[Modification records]
◇ ◇ ◇

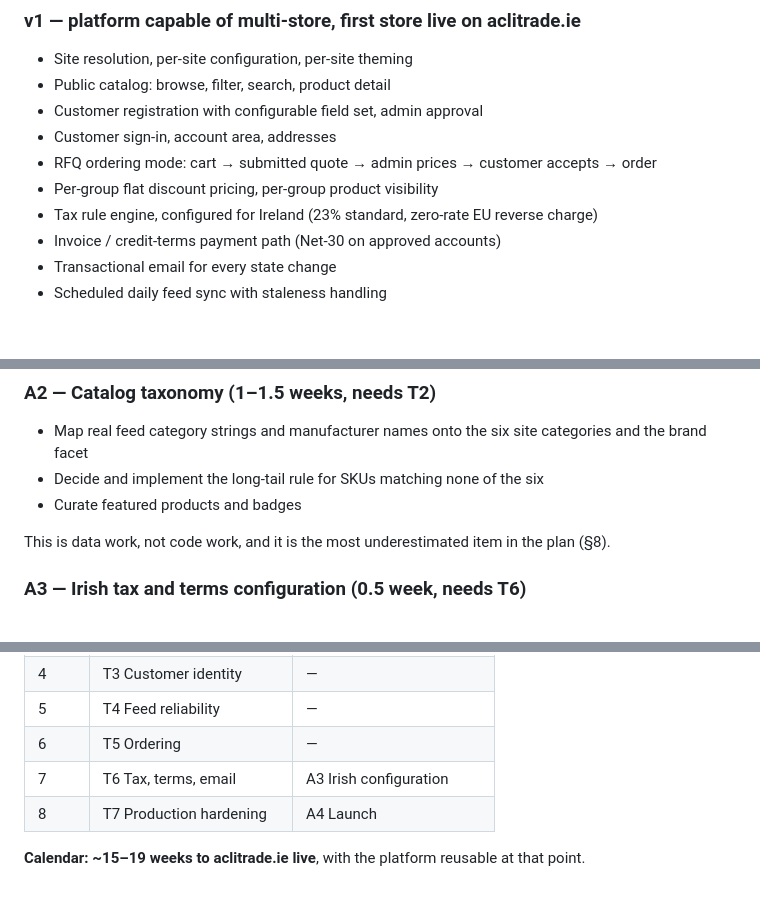
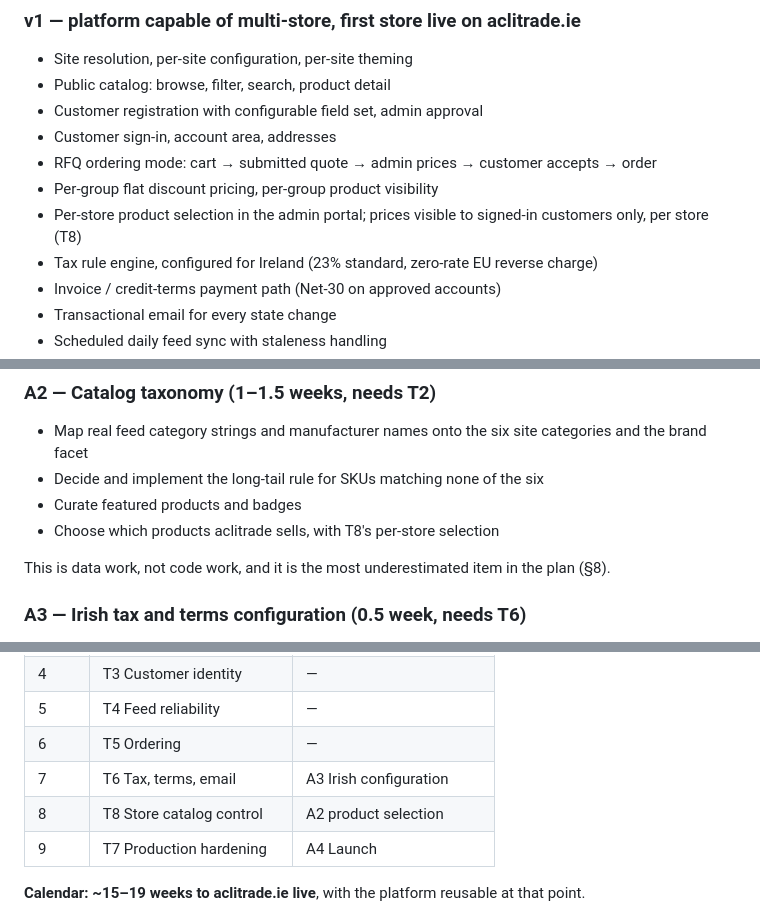
Before and after one commit to ChadiHD/StockManager, a Markdown page: docs/plans/2026-09-10-storefront-implementation-plan.md, 3 parts joined by grey strips. Rendered like a GitHub page; blank space fills up the shorter version.

```diff
--- a/docs/plans/2026-09-10-storefront-implementation-plan.md
+++ b/docs/plans/2026-09-10-storefront-implementation-plan.md
@@ -137,6 +137,8 @@ per-site configuration**.
 - Customer sign-in, account area, addresses
 - RFQ ordering mode: cart → submitted quote → admin prices → customer accepts → order
 - Per-group flat discount pricing, per-group product visibility
+- Per-store product selection in the admin portal; prices visible to signed-in customers only,
+  per store (T8)
 - Tax rule engine, configured for Ireland (23% standard, zero-rate EU reverse charge)
 - Invoice / credit-terms payment path (Net-30 on approved accounts)
 - Transactional email for every state change
@@ -312,6 +370,7 @@ template has a gap — fix the template rather than special-casing the tenant.
   brand facet
 - Decide and implement the long-tail rule for SKUs matching none of the six
 - Curate featured products and badges
+- Choose which products aclitrade sells, with T8's per-store selection
 
 This is data work, not code work, and it is the most underestimated item in the plan (§8).
 
@@ -341,7 +400,8 @@ This is data work, not code work, and it is the most underestimated item in the
 | 5 | T4 Feed reliability | — |
 | 6 | T5 Ordering | — |
 | 7 | T6 Tax, terms, email | A3 Irish configuration |
-| 8 | T7 Production hardening | A4 Launch |
+| 8 | T8 Store catalog control | A2 product selection |
+| 9 | T7 Production hardening | A4 Launch |
 
 **Calendar: ~15–19 weeks to aclitrade.ie live**, with the platform reusable at that point.
 
```
Also changed, not shown: other parts of docs/plans/2026-09-10-storefront-implementation-plan.md (+58 -2 lines), CLAUDE.md (+21 -11 lines), docs/plans/2026-10-05-t8-store-catalog-control.md (added, +346 -0 lines).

◇ ◇ ◇

Report each line in the data above that holds the word "plan" by copying it.

# YOUR SOLUTION
Before and after one commit to ChadiHD/StockManager, a Markdown page: docs/plans/2026-09-10-storefront-implementation-plan.md, 3 parts joined by grey strips. Rendered like a GitHub page; blank space fills up the shorter version.
--- a/docs/plans/2026-09-10-storefront-implementation-plan.md
+++ b/docs/plans/2026-09-10-storefront-implementation-plan.md
 This is data work, not code work, and it is the most underestimated item in the plan (§8).
Also changed, not shown: other parts of docs/plans/2026-09-10-storefront-implementation-plan.md (+58 -2 lines), CLAUDE.md (+21 -11 lines), docs/plans/2026-10-05-t8-store-catalog-control.md (added, +346 -0 lines).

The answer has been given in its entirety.